Let's back up a moment. According to PC Watch and a few other websites, Intel's Broadwell architecture is switching from a land grid array to a ball grid array (BGA), which could lead to soldering CPUs directly to the motherboard. Intel hasn't confirmed the rumor, so it could turn out to be a bunch of poppycock. It also hasn't denied the report.
AMD has spoken up, however, telling Nathan Kirsch at Legit Reviews that it understands the need for socketed processors in the desktop market and is fully committed to keeping it that way.
"AMD has a long history of supporting the DIY and enthusiast desktop market with socketed CPUs and APUs that are compatible with a wide range of motherboard products from our partners. That will continue through 2013 and 2014 with the 'Kaveri' APU and FX CPU lines," Gary Silcott, Corporate Communications of AMD Client Products, told Kirsch in an email. "We have no plans at this time to move to BGA only packaging and look forward to continuing to support this critical segment of the market."
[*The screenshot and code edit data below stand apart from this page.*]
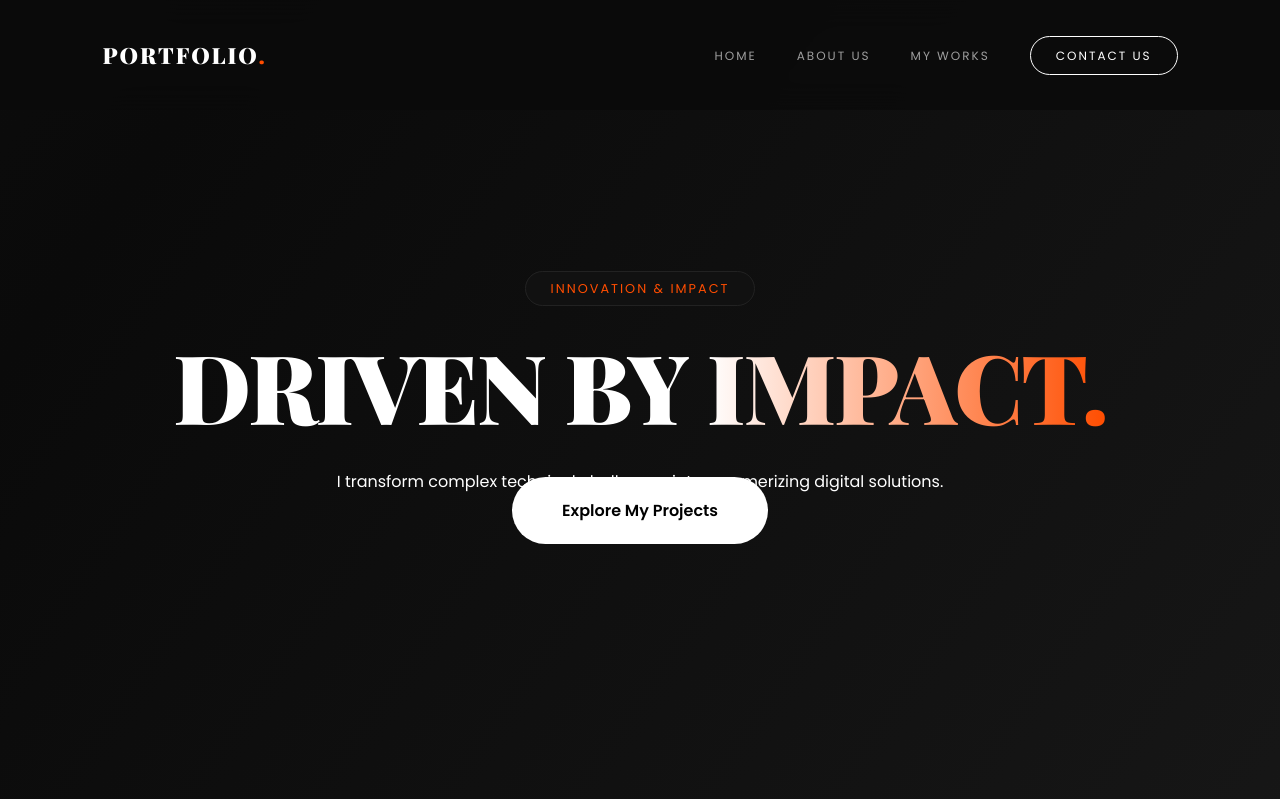
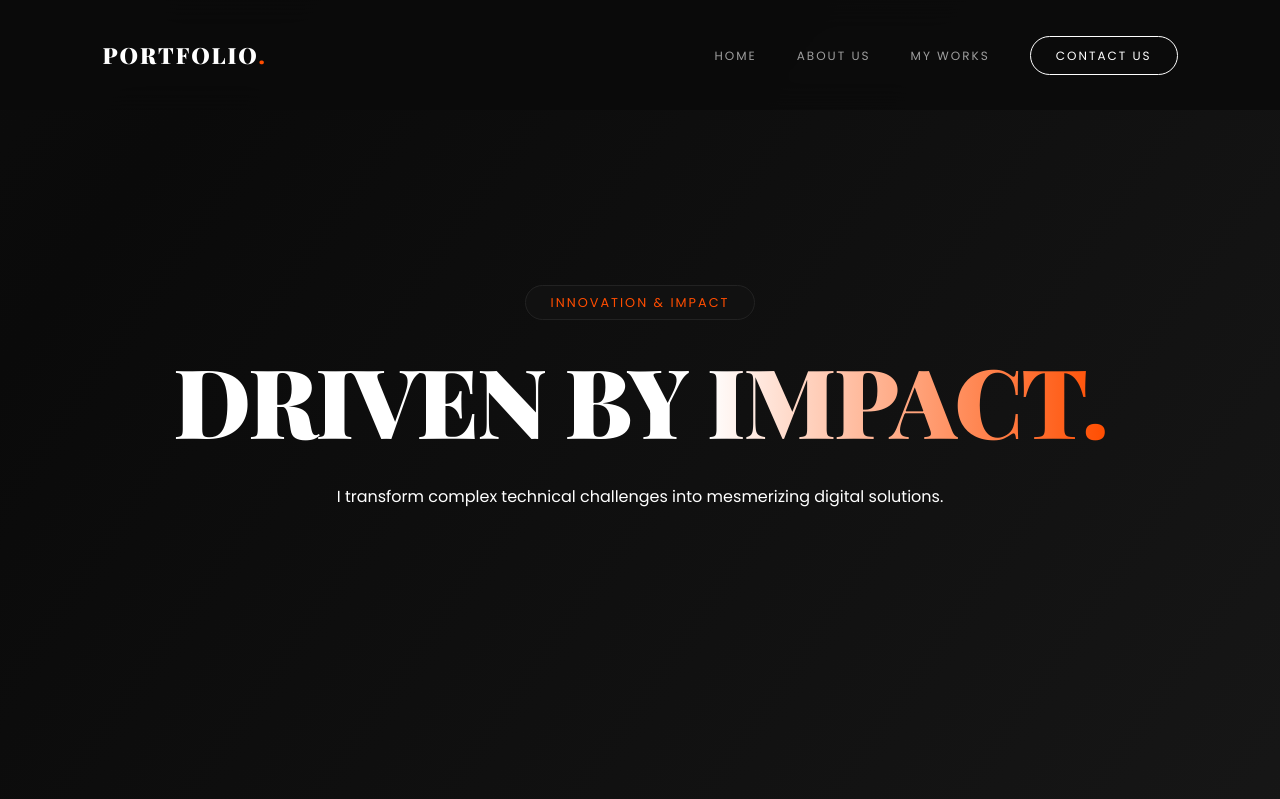
Before and after one commit to Abdulrehmanqureshi01/my-portfolio, a Flask app: page / in a window 1280 px wide. Shown: the top 799 px of the page. Run offline with Flask 3, Linux system fonts and the light colour scheme.

Commit message:
Update index.html

```diff
--- a/templates/index.html
+++ b/templates/index.html
@@ -27,9 +27,6 @@
             <span class="badge">Innovation & Impact</span>
             <h1>DRIVEN BY <span class="gradient-text">IMPACT.</span></h1>
             <p>I transform complex technical challenges into mesmerizing digital solutions.</p>
-            <div class="hero-btns">
-                <a href="#works" class="btn-pill-primary">Explore My Projects</a>
-            </div>
         </div>
     </section>
 
```
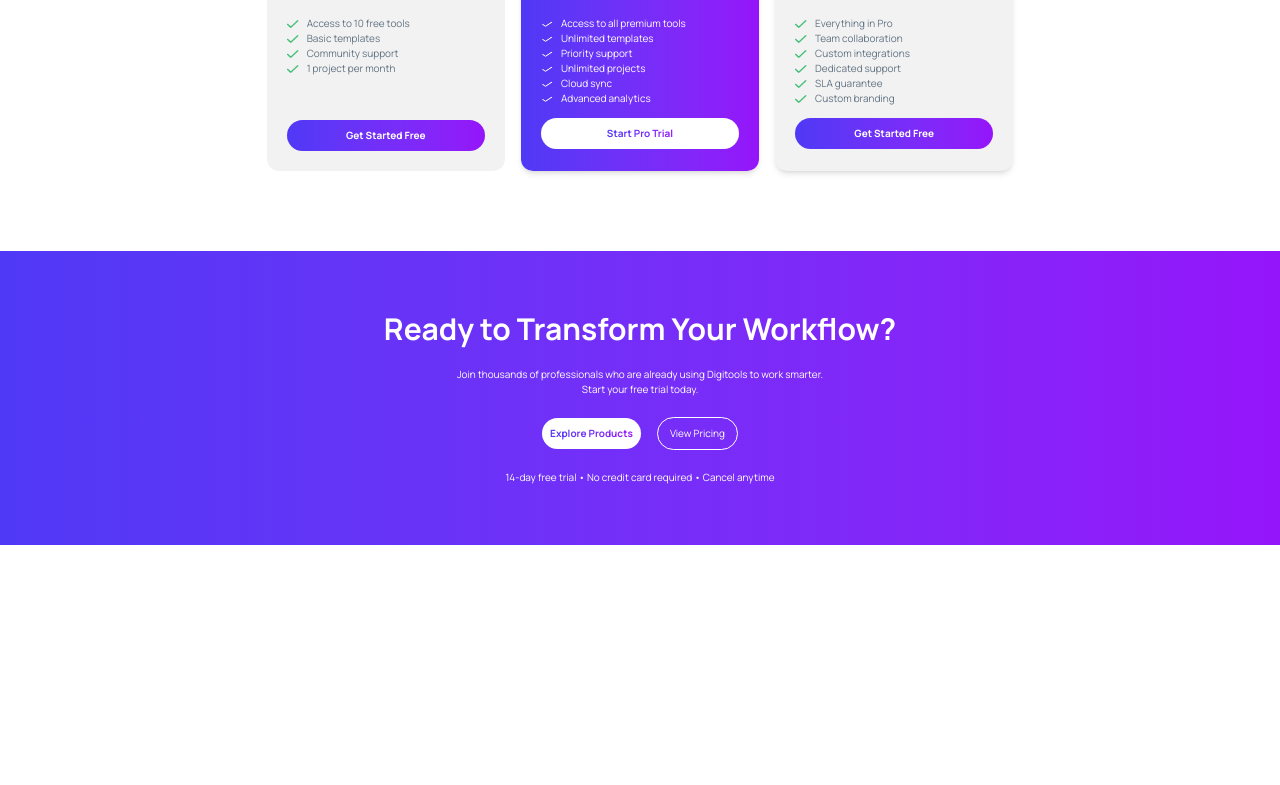
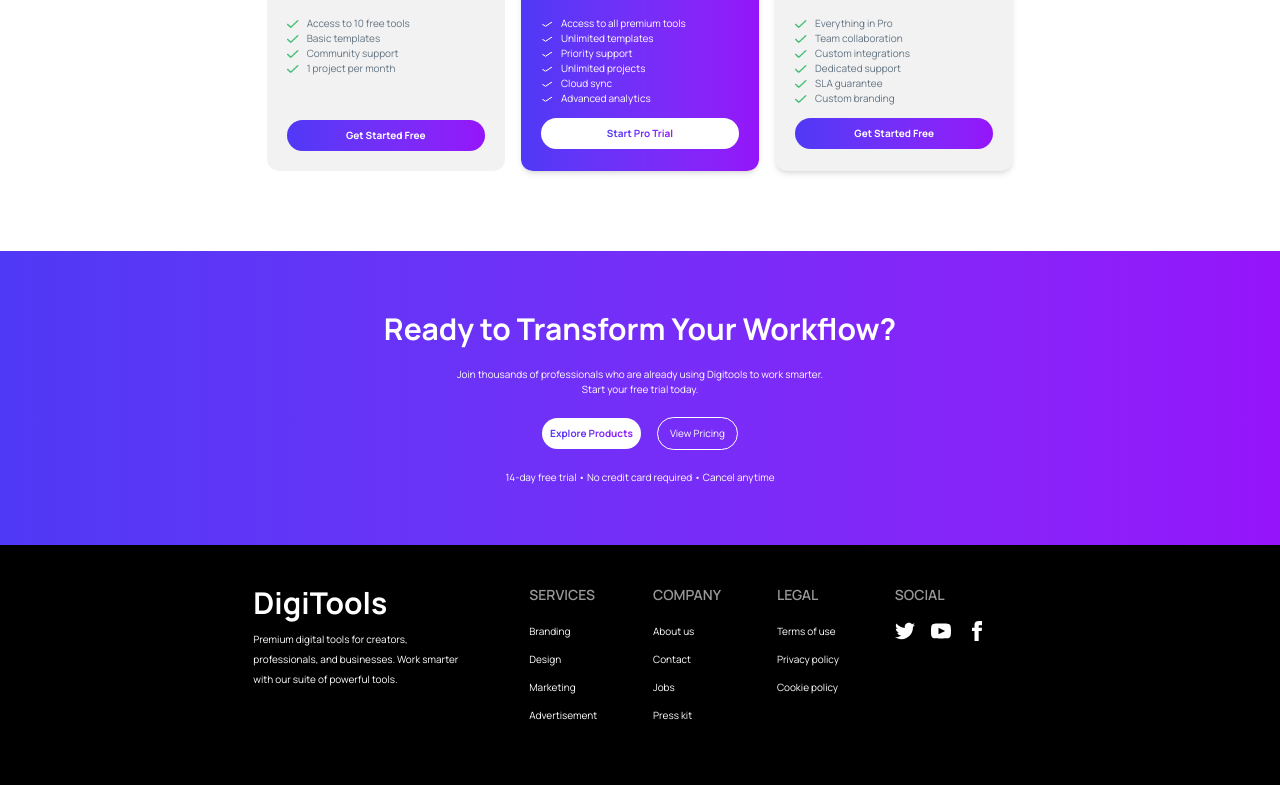
Before and after one commit to samsunnaharsrity/Assignment-6, a React (Vite) app: page / in a window 1280 px wide. Shown: the part 2626-3411 px from the top of the page. Before the commit the page ends 3171 px from the top, so only its background shows below. Built offline with nearby package versions, Linux system fonts and the light colour scheme.

Commit message:
footer done

```diff
--- a/public/cardData.json
+++ b/public/cardData.json
@@ -3,7 +3,7 @@
     "title": "AI Writing Pro",
     "price": "29",
     "badge": "Best Seller",
-    "image": "https://cdn-icons-png.flaticon.com/512/4712/4712109.png",
+    "image": "https://i.ibb.co.com/5hZV03j9/design-tool.png",
     "description": "Generate high-quality content, blogs and marketing copy using AI.",
     "features": [
       "Unlimited AI generations",
@@ -39,7 +39,7 @@
     "title": "Automation Toolkit",
     "price": "79",
     "badge": "Popular",
-    "image": "https://cdn-icons-png.flaticon.com/512/906/906334.png",
+    "image": "https://i.ibb.co.com/HTZbVsJX/operation.png",
     "description": "Automate repetitive tasks and streamline workflows easily.",
     "features": [
       "50+ automations",
--- a/src/App.jsx
+++ b/src/App.jsx
@@ -10,6 +10,7 @@
 import ProductCarts from './assets/components/productCarts/productCarts'
 import Cart from './assets/components/cart/cart'
 import WorkFlow from './assets/components/workFlow/workFlow'
+import Footer from './assets/components/footer/footer'
 
 
 const getData = async () =>{
@@ -47,6 +48,7 @@
 <StartSteps></StartSteps>
 <PricingSec></PricingSec>
 <WorkFlow></WorkFlow>
+<Footer></Footer>
 
 
     </>
--- /dev/null
+++ b/src/assets/components/footer/footer.jsx
@@ -0,0 +1,97 @@
+import React from 'react';
+
+const Footer = () => {
+    return (
+        <div >
+
+
+<footer className=" bg-black">
+<div className='w-8/12 mx-auto'>
+    <div className=' text-white footer sm:footer-horizontal text-base-content p-10'>
+  <aside className='w-[220px]'>
+    <h2  className='font-bold text-3xl'>DigiTools</h2>
+    <p className='text-[10px]'>
+        Premium digital tools for creators, professionals, and businesses. Work smarter with our suite of powerful tools.
+    </p>
+  </aside>
+  <nav>
+    <h6 className="footer-title">Services</h6>
+    <a className="link link-hover text-[10px]">Branding</a>
+    <a className="link link-hover text-[10px]">Design</a>
+    <a className="link link-hover text-[10px]">Marketing</a>
+    <a className="link link-hover text-[10px]">Advertisement</a>
+  </nav>
+  <nav>
+    <h6 className="footer-title">Company</h6>
+    <a className="link link-hover text-[10px]">About us</a>
+    <a className="link link-hover text-[10px]">Contact</a>
+    <a className="link link-hover text-[10px]">Jobs</a>
+    <a className="link link-hover text-[10px]">Press kit</a>
+  </nav>
+  <nav>
+    <h6 className="footer-title">Legal</h6>
+    <a className="link link-hover text-[10px]">Terms of use</a>
+    <a className="link link-hover text-[10px]">Privacy policy</a>
+    <a className="link link-hover text-[10px]">Cookie policy</a>
+  </nav>
+  <nav>
+    <h6 className="footer-title">Social</h6>
+    <div className="grid grid-flow-col gap-4">
+      <a>
+        <svg
+          xmlns="http://www.w3.org/2000/svg"
+          width="20"
+          height="20"
+          viewBox="0 0 24 24"
+          className="fill-current">
+          <path
+            d="M24 4.557c-.883.392-1.832.656-2.828.775 1.017-.609 1.798-1.574 2.165-2.724-.951.564-2.005.974-3.127 1.195-.897-.957-2.178-1.555-3.594-1.555-3.179 0-5.515 2.966-4.797 6.045-4.091-.205-7.719-2.165-10.148-5.144-1.29 2.213-.669 5.108 1.523 6.574-.806-.026-1.566-.247-2.229-.616-.054 2.281 1.581 4.415 3.949 4.89-.693.188-1.452.232-2.224.084.626 1.956 2.444 3.379 4.6 3.419-2.07 1.623-4.678 2.348-7.29 2.04 2.179 1.397 4.768 2.212 7.548 2.212 9.142 0 14.307-7.721 13.995-14.646.962-.695 1.797-1.562 2.457-2.549z"></path>
+        </svg>
+      </a>
+      <a>
+        <svg
+          xmlns="http://www.w3.org/2000/svg"
+          width="20"
+          height="20"
+          viewBox="0 0 24 24"
+          className="fill-current">
+          <path
+            d="M19.615 3.184c-3.604-.246-11.631-.245-15.23 0-3.897.266-4.356 2.62-4.385 8.816.029 6.185.484 8.549 4.385 8.816 3.6.245 11.626.246 15.23 0 3.897-.266 4.356-2.62 4.385-8.816-.029-6.185-.484-8.549-4.385-8.816zm-10.615 12.816v-8l8 3.993-8 4.007z"></path>
+        </svg>
+      </a>
+      <a>
+        <svg
+          xmlns="http://www.w3.org/2000/svg"
+          width="20"
+          height="20"
+          viewBox="0 0 24 24"
+          className="fill-current">
+          <path
+            d="M9 8h-3v4h3v12h5v-12h3.642l.358-4h-4v-1.667c0-.955.192-1.333 1.115-1.333h2.885v-5h-3.808c-3.596 0-5.192 1.583-5.192 4.615v3.385z"></path>
+        </svg>
+      </a>
+    </div>
+  </nav>
+
+
+
+</div>
+
+{/* second part */}
+<aside className="footer sm:footer-horizontal footer-center p-4 text-[#FAFAFA] text-[10px] flex justify-between">
+
+<p>© {new Date().getFullYear()} DigiTools - All right reserved </p>
+<div className='flex gap-2'>
+    <p>Privacy Policy </p>
+    <p>Terms of Service</p>
+    <p>Cookies</p>
+</div>
+</aside>
+</div>
+</footer>
+
+        </div>
+    );
+}
+
+export default Footer;
--- a/src/assets/components/pricingSec/pricingSec.jsx
+++ b/src/assets/components/pricingSec/pricingSec.jsx
@@ -15,7 +15,7 @@
 
                 {/* card sec */}
 
-            <div className='grid grid-cols-3 gap-4'>
+            <div className='grid lg:grid-cols-3 gap-4'>
                 <div className='space-y-3 shadpw-md p-5 bg-[#F2F2F2] rounded-xl'>
                     <div>
                         <h2 className='text-xl font-bold'>Starter</h2>
```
The Sunnyvale chip designer went on to offer Intel a backhanded compliment of sorts, adding that "we [AMD] certainly understand Intel's enthusiasm" for BGA, and that AMD itself introduced new types of BGA packages in ultrahin platforms several years ago, "but for the desktop market, and the enthusiasts with whom AMD has built its brand, we understand what matters to them and how we can continue to bring better value and a better experience."
Let's hope AMD sticks around long enough to keep its promise.